What you have to do ▸
Below are the records. List every line holding the word "component".

━━━━━━━━━━━━━━━━━━━━━━━━━━━━━━

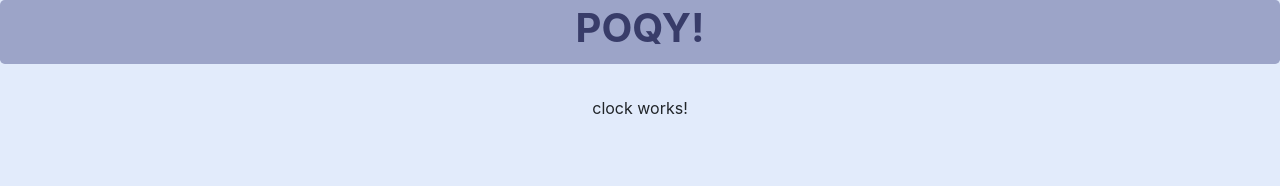
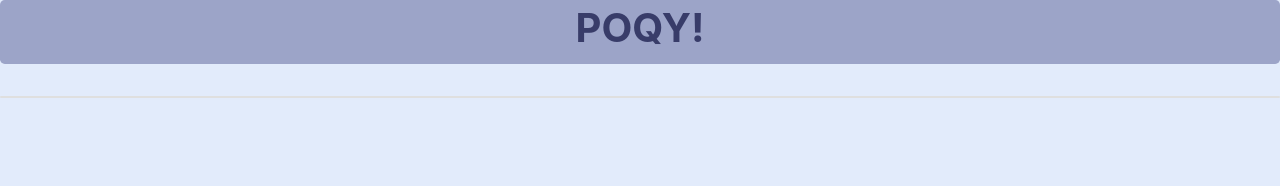
Before and after one commit to Vicropht/poqy, an Angular app: page /clock in a window 1280 px wide. Shown: the top 186 px of the page. Built offline with nearby package versions, Linux system fonts and the light colour scheme.

Commit message:
initial commit clock

```diff
--- a/src/app/tools/clock/clock.component.html
+++ b/src/app/tools/clock/clock.component.html
@@ -1 +1,3 @@
-<p>clock works!</p>
+<div class="card">
+
+</div>
```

━━━━━━━━━━━━━━━━━━━━━━━━━━━━━━

Written answer ▸
--- a/src/app/tools/clock/clock.component.html
+++ b/src/app/tools/clock/clock.component.html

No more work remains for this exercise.